  • M – stands for measurable. Your goals has to be specific and measurable. Being measurable is important to ensure you know you have “arrived” when you reach this threshold. S and M go hand in hand.
  • A – stands for attainable. Your goals should be “Big Hairy Audacious Goals” as proposed by James Collins and Jerry Porras in their 1996 article entitled Building Your Company's Vision. This means your goals should not be easily reached but logically attainable with enough hard work and commitment. Too many people set unrealistic goals then get disappointed when they miss the mark.
  • R – stands for results-oriented. This further reinforces the first section above. When setting goals, don’t let your mind get overwhelmed by all of the actions you need to complete to reach your goal. There is a time and place for everything and when setting goals, accept that you think about specific actions later. Right now concentrate on the desired end result. I strongly recommend you read my article about using the “Next Actions” methodology from GTD.
  • T stands for time. This means that each of your goals should have a specific deadline. When engaged in coaching, I work with my customer to get as specific as possible (to the day even).

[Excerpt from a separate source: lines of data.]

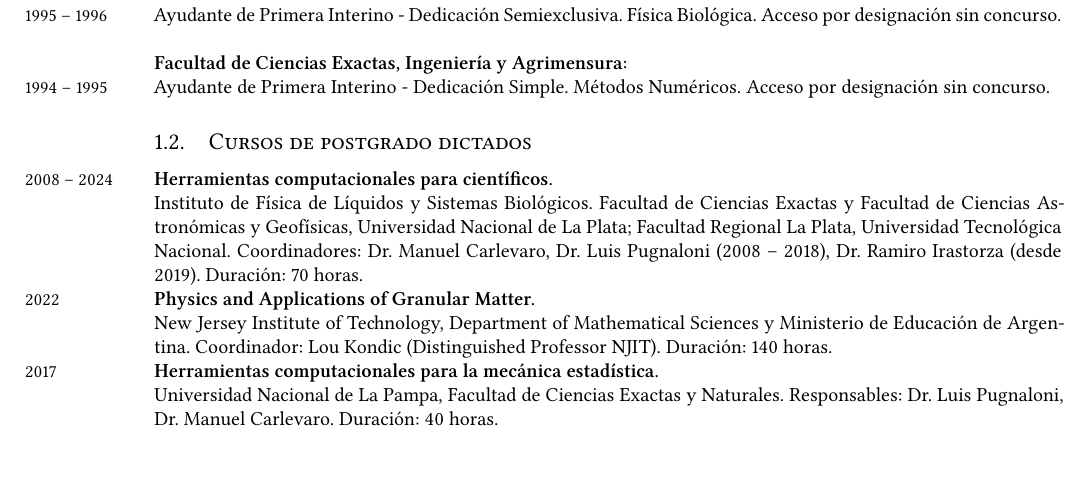
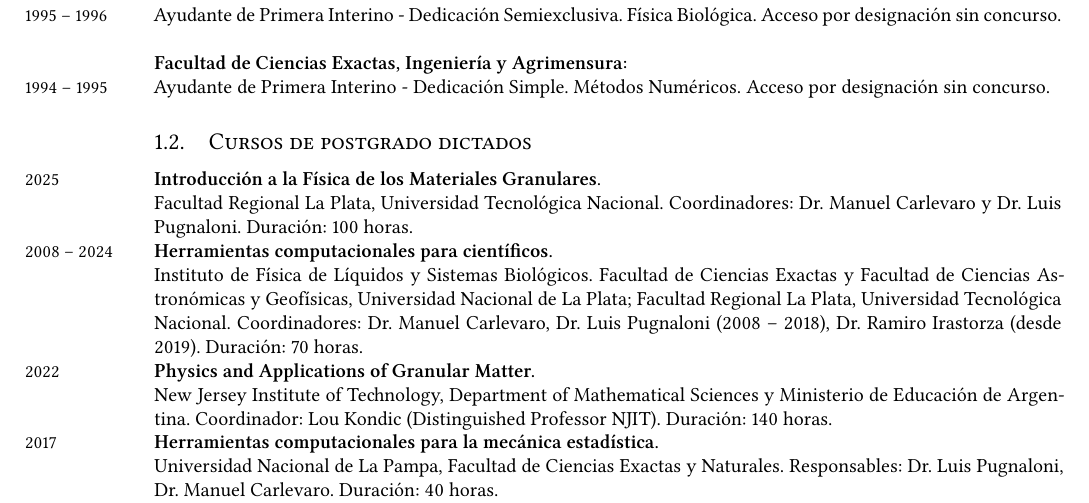
Before and after one commit to manuxch/cv, a LaTeX CV (MC-cv-breve.tex, which reads antecedentesDocentes.tex): part of page 2 of 8 before the commit and part of page 2 of 9 after it, cut so that both start at the same text, the shorter picture padded with empty space. Compiled offline with XeLaTeX.

Commit message:
Agregado curso posgrado 2025

```diff
--- a/antecedentesDocentes.tex
+++ b/antecedentesDocentes.tex
@@ -51,6 +51,10 @@
 
 \subsection{Cursos de postgrado dictados}
 
+\years{2025} \textbf{Introducción a la Física de los Materiales Granulares}.
+
+Facultad Regional La Plata, Universidad Tecnológica Nacional. Coordinadores: Dr. Manuel Carlevaro y Dr. Luis Pugnaloni. Duración: 100 horas.
+
 \years{2008 -- 2024} \textbf{Herramientas computacionales para científicos.}
 
  Instituto de Física de Líquidos y Sistemas Biológicos. Facultad de Ciencias Exactas y Facultad de Ciencias Astronómicas y Geofísicas, Universidad Nacional de La Plata; Facultad Regional La Plata, Universidad Tecnológica Nacional. Coordinadores: Dr. Manuel Carlevaro, Dr. Luis Pugnaloni (2008 -- 2018), Dr. Ramiro Irastorza (desde 2019). Duración: 70 horas.
```
Also changed, not shown: MC-cv.pdf, antecedentesDocentes.tex (2 more changed lines).
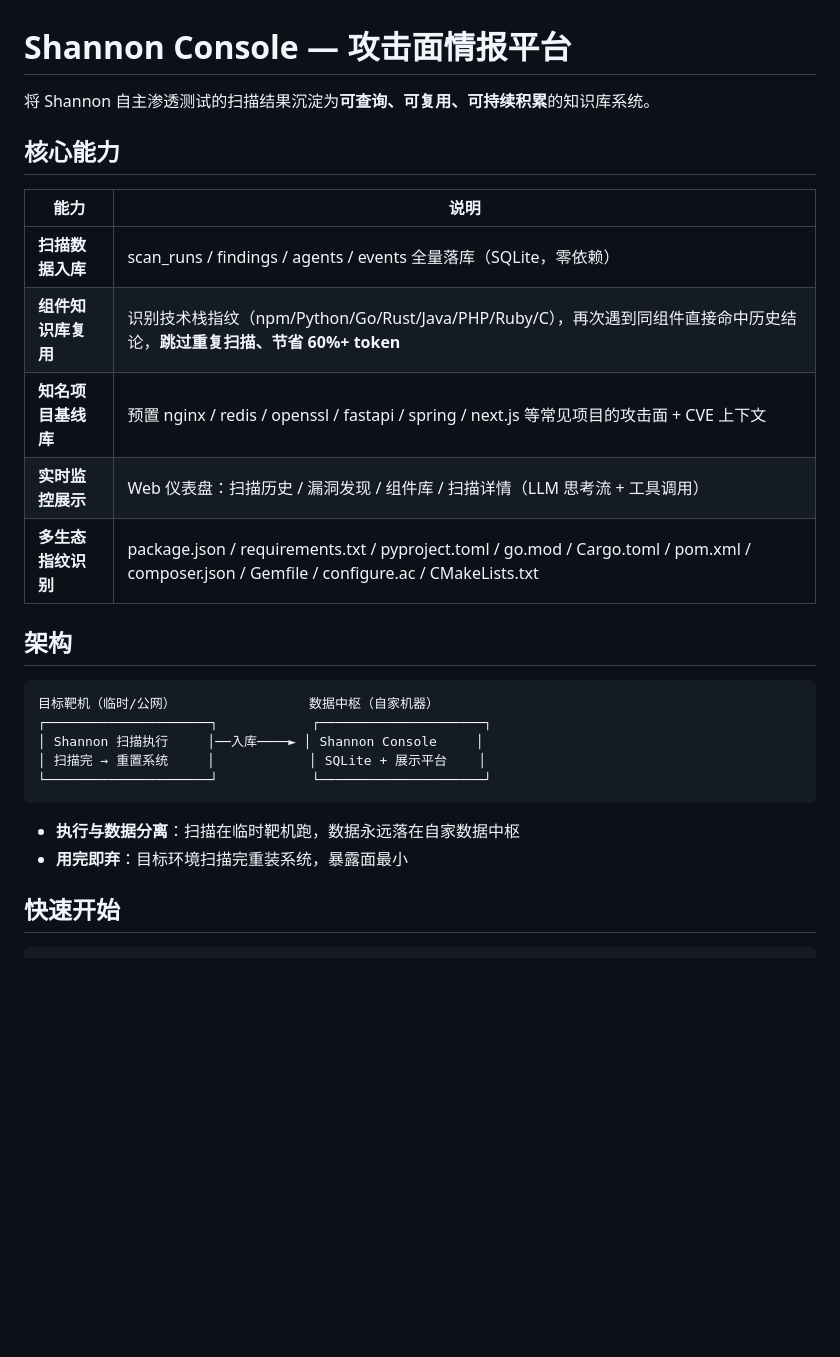
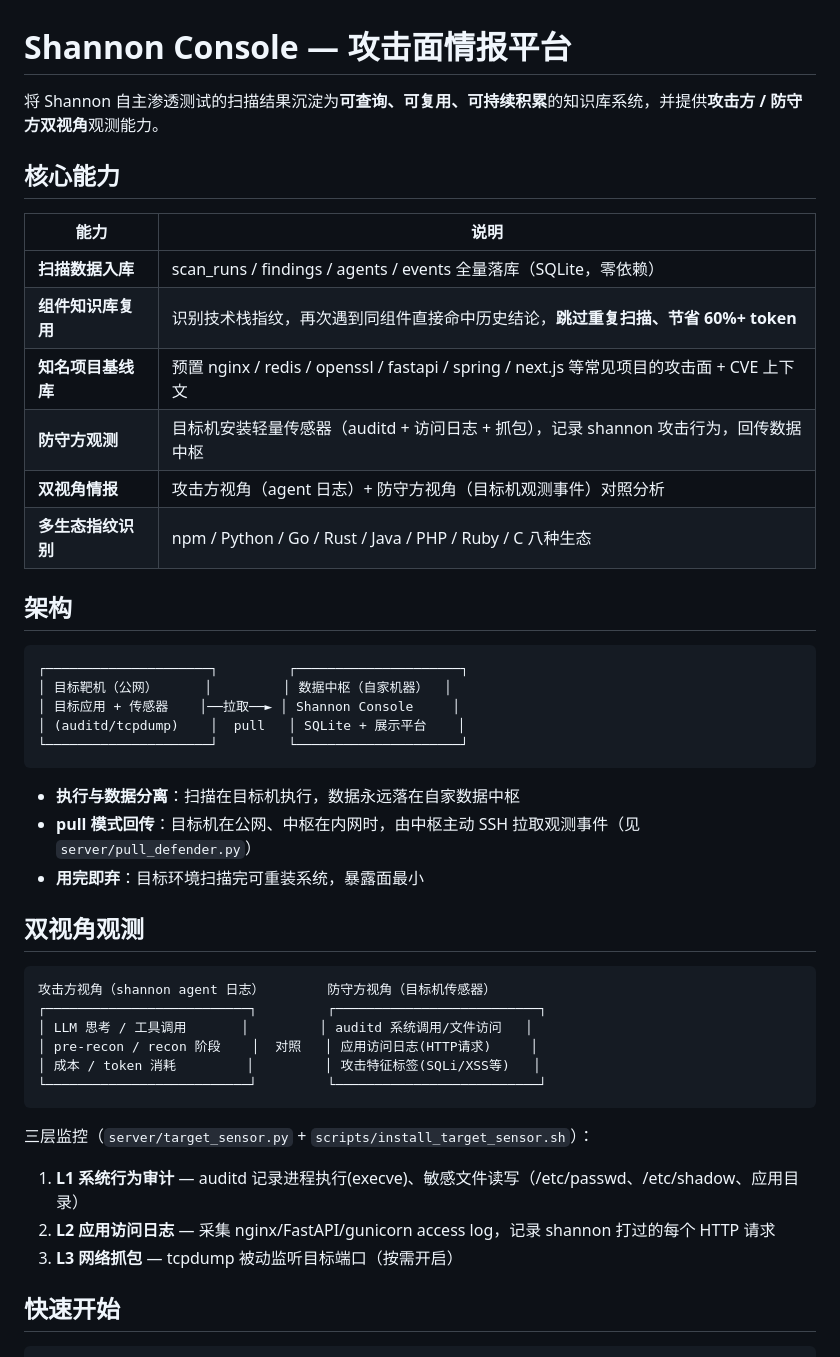
Before and after one commit to tajleonbennis-maker/shannon-console, a Markdown page: README.md, the part around one of its changes. Rendered like a GitHub page; blank space fills up the shorter version.

````diff
--- a/README.md
+++ b/README.md
@@ -1,29 +1,48 @@
 # Shannon Console — 攻击面情报平台
 
-将 Shannon 自主渗透测试的扫描结果沉淀为**可查询、可复用、可持续积累**的知识库系统。
+将 Shannon 自主渗透测试的扫描结果沉淀为**可查询、可复用、可持续积累**的知识库系统，并提供**攻击方 / 防守方双视角**观测能力。
 
 ## 核心能力
 
 | 能力 | 说明 |
 |---|---|
 | **扫描数据入库** | scan_runs / findings / agents / events 全量落库（SQLite，零依赖） |
-| **组件知识库复用** | 识别技术栈指纹（npm/Python/Go/Rust/Java/PHP/Ruby/C），再次遇到同组件直接命中历史结论，**跳过重复扫描、节省 60%+ token** |
+| **组件知识库复用** | 识别技术栈指纹，再次遇到同组件直接命中历史结论，**跳过重复扫描、节省 60%+ token** |
 | **知名项目基线库** | 预置 nginx / redis / openssl / fastapi / spring / next.js 等常见项目的攻击面 + CVE 上下文 |
-| **实时监控展示** | Web 仪表盘：扫描历史 / 漏洞发现 / 组件库 / 扫描详情（LLM 思考流 + 工具调用） |
-| **多生态指纹识别** | package.json / requirements.txt / pyproject.toml / go.mod / Cargo.toml / pom.xml / composer.json / Gemfile / configure.ac / CMakeLists.txt |
+| **防守方观测** | 目标机安装轻量传感器（auditd + 访问日志 + 抓包），记录 shannon 攻击行为，回传数据中枢 |
+| **双视角情报** | 攻击方视角（agent 日志）+ 防守方视角（目标机观测事件）对照分析 |
+| **多生态指纹识别** | npm / Python / Go / Rust / Java / PHP / Ruby / C 八种生态 |
 
 ## 架构
 
 ```
-目标靶机（临时/公网）                 数据中枢（自家机器）
-┌─────────────────────┐            ┌─────────────────────┐
-│ Shannon 扫描执行     │──入库────► │ Shannon Console     │
-│ 扫描完 → 重置系统     │            │ SQLite + 展示平台    │
-└─────────────────────┘            └─────────────────────┘
+┌─────────────────────┐         ┌─────────────────────┐
+│ 目标靶机（公网）      │         │ 数据中枢（自家机器）  │
+│ 目标应用 + 传感器    │──拉取──► │ Shannon Console     │
+│ (auditd/tcpdump)    │  pull   │ SQLite + 展示平台    │
+└─────────────────────┘         └─────────────────────┘
 ```
 
-- **执行与数据分离**：扫描在临时靶机跑，数据永远落在自家数据中枢
-- **用完即弃**：目标环境扫描完重装系统，暴露面最小
+- **执行与数据分离**：扫描在目标机执行，数据永远落在自家数据中枢
+- **pull 模式回传**：目标机在公网、中枢在内网时，由中枢主动 SSH 拉取观测事件（见 `server/pull_defender.py`）
+- **用完即弃**：目标环境扫描完可重装系统，暴露面最小
+
+## 双视角观测
+
+```
+攻击方视角（shannon agent 日志）        防守方视角（目标机传感器）
+┌──────────────────────────┐         ┌──────────────────────────┐
+│ LLM 思考 / 工具调用       │         │ auditd 系统调用/文件访问   │
+│ pre-recon / recon 阶段    │  对照   │ 应用访问日志(HTTP请求)     │
+│ 成本 / token 消耗         │         │ 攻击特征标签(SQLi/XSS等)   │
+└──────────────────────────┘         └──────────────────────────┘
+```
+
+三层监控（`server/target_sensor.py` + `scripts/install_target_sensor.sh`）：
+
+1. **L1 系统行为审计** — auditd 记录进程执行(execve)、敏感文件读写（/etc/passwd、/etc/shadow、应用目录）
+2. **L2 应用访问日志** — 采集 nginx/FastAPI/gunicorn access log，记录 shannon 打过的每个 HTTP 请求
+3. **L3 网络抓包** — tcpdump 被动监听目标端口（按需开启）
 
 ## 快速开始
 
````
Also changed, not shown: other parts of README.md (+35 -4 lines).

Don’t beat yourself up

Next December, take the time to ask your friends and colleagues about how many of their goals they achieved. You may be surprised at how negative the conversation get’s and how quickly people make up excuses. Remember that beating yourself up is very self destructive and will not help you achieve your goals. Instead acknowledge that you may have missed some goals, spend some time thinking about why and about how you can approach your goals differently next year to have a better chance of meeting your targets.

How many goals should I have?

This is a question I love asking my employees, friends and family. Ask people how many goals they set for the year. Most of the answers you get will be in the low single digits. People believe that making a small number of goals increases the likelyhood of successfully completing them. WRONG!!!!

I believe you should set as many goals as possible and my rule of thumb is 30-50. Remember that not all of your goals should be to “cure cancer” or “solve world hunger”. A goal is anything you would like to be true by this time next year. It can be as complex as finishing up a master’s degree or about as simple as how you would like to perform when playing golf or what kind of outlook on life you want to have.

Ask yourself “What would life look like in a year, if it was better?”

Remember that out of the goals you set at the beginning of the year, you will likely end up working on a handful (10% or less). Read the following section to find out why.

Remember that you will not achieve most of your goals

You set your goals at the beginning of the year based on the best information available at the time. As you work through your various goals, you will acquire additional data or perspective and may decide that something else is more worthwhile.  This new goal may not even have been visible when you did your initial goal setting. You likely saw this new more worthwhile goal because of the effort you put into achieving your original one. Without that original one, you may never have seen this more valuable one and that is why it is still important to set those goals and drive towards them with everything you’ve got.